Start of Block

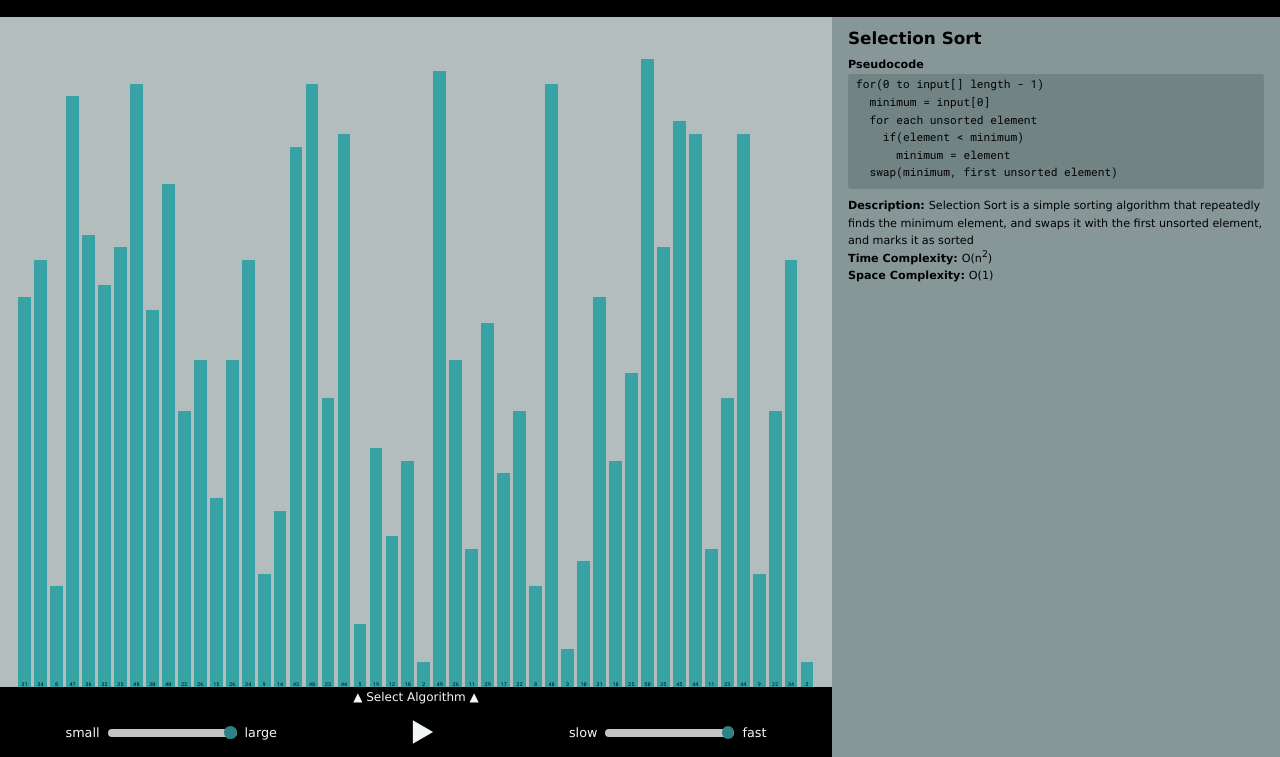
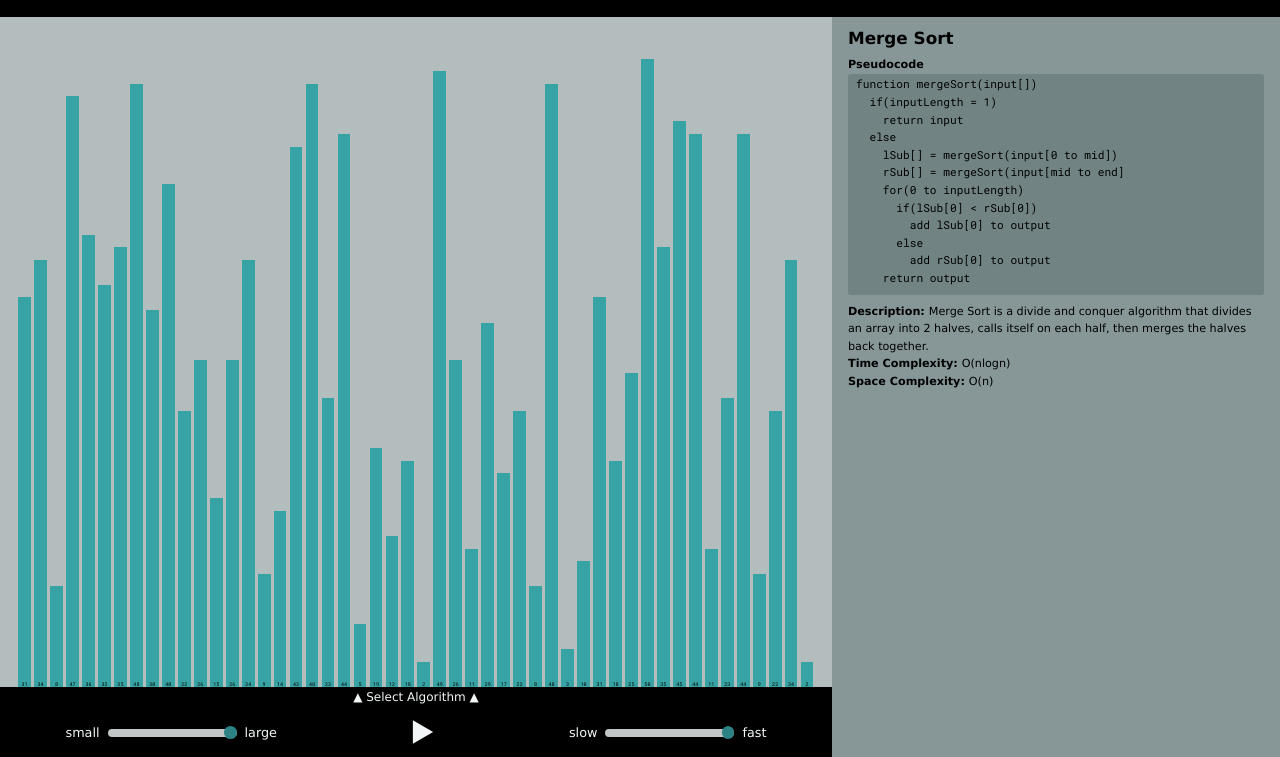
Before and after one commit to gtn46448/Sorting-Visualizer, a plain HTML site: page index.html in a window 1280 px wide. Shown: the part 43-800 px from the top of the page. Drawn offline with Linux system fonts and the light colour scheme.

Commit message:
Update index.html

```diff
--- a/index.html
+++ b/index.html
@@ -66,7 +66,7 @@
         <p><b>Space Complexity: </b>O(1)</p>
       </div>
     </div>
-    <div class="mergeSort infoSection hidden">
+    <div class="mergeSort infoSection">
       <h1>Merge Sort</h1>
       <b>Pseudocode</b>
       <div class="pseudocode">
@@ -131,7 +131,7 @@
         <p><b>Space Complexity: </b>O(n+b) where b is the base for representing numbers.</p>
       </div>
     </div>
-    <div class="selectionSort infoSection">
+    <div class="selectionSort infoSection hidden">
       <h1>Selection Sort</h1>
       <b>Pseudocode</b>
       <div class="pseudocode">
```
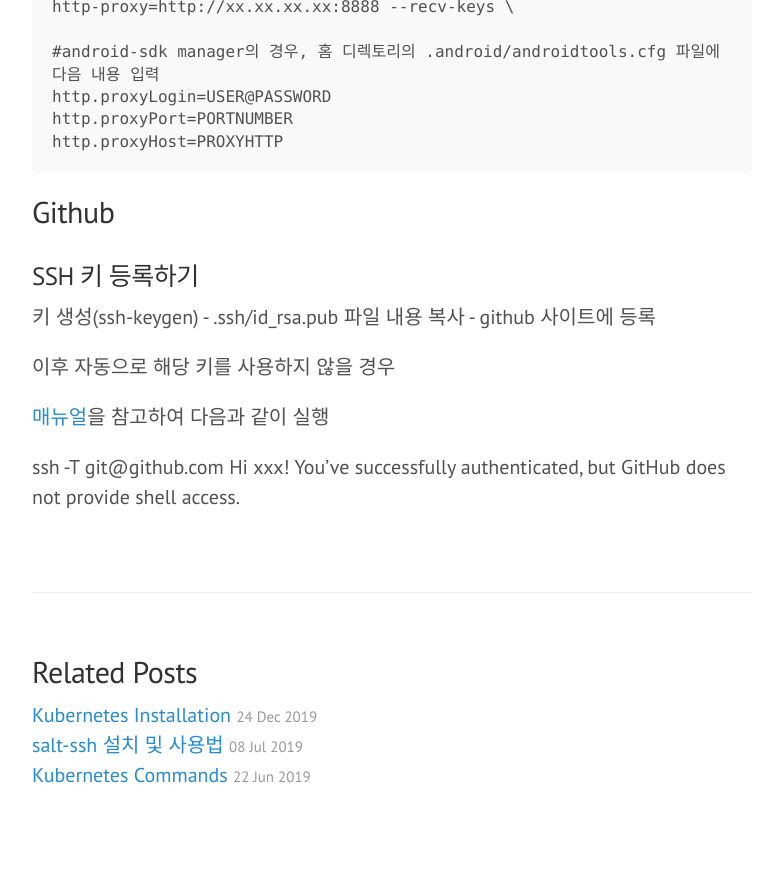
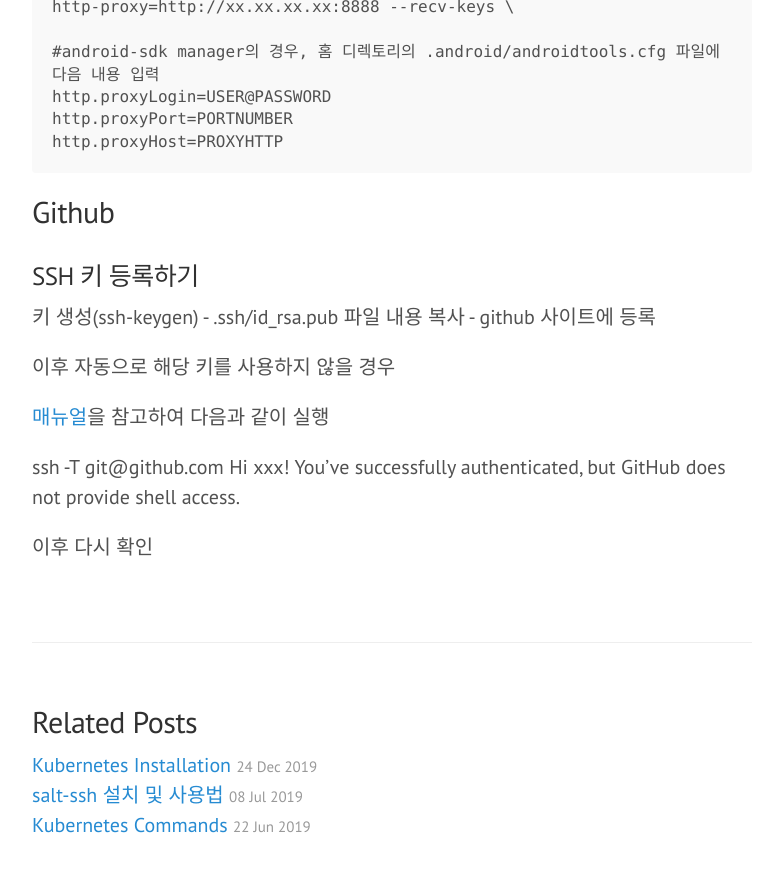
Before and after one commit to skaqud/skaqud.github.com, a Jekyll site: the page built from _posts/2016-07-24-Reusable-Commands-List.markdown, in a window 1280 px wide and 900 px high, scrolled down 11382 px. Shown: the top 872 px of the window, without its empty margins (248-1031 px from the left). Built offline with Jekyll 4.4.1, drawn with Linux system fonts in a browser that asks for light colours; before the commit the page ends 12232 px from its top, so only the background shows below that.

Commit message:
update post

```diff
--- a/_posts/2016-07-24-Reusable-Commands-List.markdown
+++ b/_posts/2016-07-24-Reusable-Commands-List.markdown
@@ -413,3 +413,5 @@
 
 ssh -T git@github.com
 Hi xxx! You've successfully authenticated, but GitHub does not provide shell access.
+
+이후 다시 확인
```
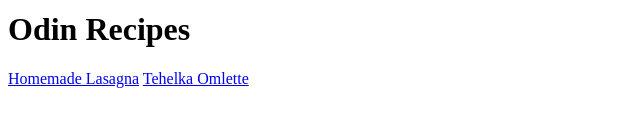
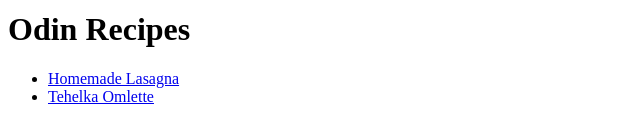
Before and after one commit to FlexBoy2854/odin-recipes, a plain HTML site: page index.html in a window 1280 px wide. Shown: the part 322-462 px from the top of the page, without its empty margins (0-640 px from the left). Drawn offline with Linux system fonts and the light colour scheme.

Commit message:
index.html

```diff
--- a/index.html
+++ b/index.html
@@ -8,7 +8,9 @@
 <body>
     <img src="https://avatars.githubusercontent.com/u/4441966?s=200&v=4">
     <h1>Odin Recipes</h1>
-    <a href="recipes/lasagna.html" target="_blank" rel="noopener noreferrer">Homemade Lasagna</a>
-    <a href="recipes/thehelkaomlette.html" target="_blank" rel="noopener noreferrer">Tehelka Omlette</a>
+    <ul>
+    <li><a href="recipes/lasagna.html" target="_blank" rel="noopener noreferrer">Homemade Lasagna</a></li>
+   <li> <a href="recipes/thehelkaomlette.html" target="_blank" rel="noopener noreferrer">Tehelka Omlette</a></li>
+    </ul>
 </body>
 </html>
```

End of Block

:: Task ::
None of the images should be copied, but every entry must be given again exactly.

:: Task result ::
Before and after one commit to gtn46448/Sorting-Visualizer, a plain HTML site: page index.html in a window 1280 px wide. Shown: the part 43-800 px from the top of the page. Drawn offline with Linux system fonts and the light colour scheme.

Commit message:
Update index.html

```diff
--- a/index.html
+++ b/index.html
@@ -66,7 +66,7 @@
         <p><b>Space Complexity: </b>O(1)</p>
       </div>
     </div>
-    <div class="mergeSort infoSection hidden">
+    <div class="mergeSort infoSection">
       <h1>Merge Sort</h1>
       <b>Pseudocode</b>
       <div class="pseudocode">
@@ -131,7 +131,7 @@
         <p><b>Space Complexity: </b>O(n+b) where b is the base for representing numbers.</p>
       </div>
     </div>
-    <div class="selectionSort infoSection">
+    <div class="selectionSort infoSection hidden">
       <h1>Selection Sort</h1>
       <b>Pseudocode</b>
       <div class="pseudocode">
```
Before and after one commit to skaqud/skaqud.github.com, a Jekyll site: the page built from _posts/2016-07-24-Reusable-Commands-List.markdown, in a window 1280 px wide and 900 px high, scrolled down 11382 px. Shown: the top 872 px of the window, without its empty margins (248-1031 px from the left). Built offline with Jekyll 4.4.1, drawn with Linux system fonts in a browser that asks for light colours; before the commit the page ends 12232 px from its top, so only the background shows below that.

Commit message:
update post

```diff
--- a/_posts/2016-07-24-Reusable-Commands-List.markdown
+++ b/_posts/2016-07-24-Reusable-Commands-List.markdown
@@ -413,3 +413,5 @@
 
 ssh -T git@github.com
 Hi xxx! You've successfully authenticated, but GitHub does not provide shell access.
+
+이후 다시 확인
```
Before and after one commit to FlexBoy2854/odin-recipes, a plain HTML site: page index.html in a window 1280 px wide. Shown: the part 322-462 px from the top of the page, without its empty margins (0-640 px from the left). Drawn offline with Linux system fonts and the light colour scheme.

Commit message:
index.html

```diff
--- a/index.html
+++ b/index.html
@@ -8,7 +8,9 @@
 <body>
     <img src="https://avatars.githubusercontent.com/u/4441966?s=200&v=4">
     <h1>Odin Recipes</h1>
-    <a href="recipes/lasagna.html" target="_blank" rel="noopener noreferrer">Homemade Lasagna</a>
-    <a href="recipes/thehelkaomlette.html" target="_blank" rel="noopener noreferrer">Tehelka Omlette</a>
+    <ul>
+    <li><a href="recipes/lasagna.html" target="_blank" rel="noopener noreferrer">Homemade Lasagna</a></li>
+   <li> <a href="recipes/thehelkaomlette.html" target="_blank" rel="noopener noreferrer">Tehelka Omlette</a></li>
+    </ul>
 </body>
 </html>
```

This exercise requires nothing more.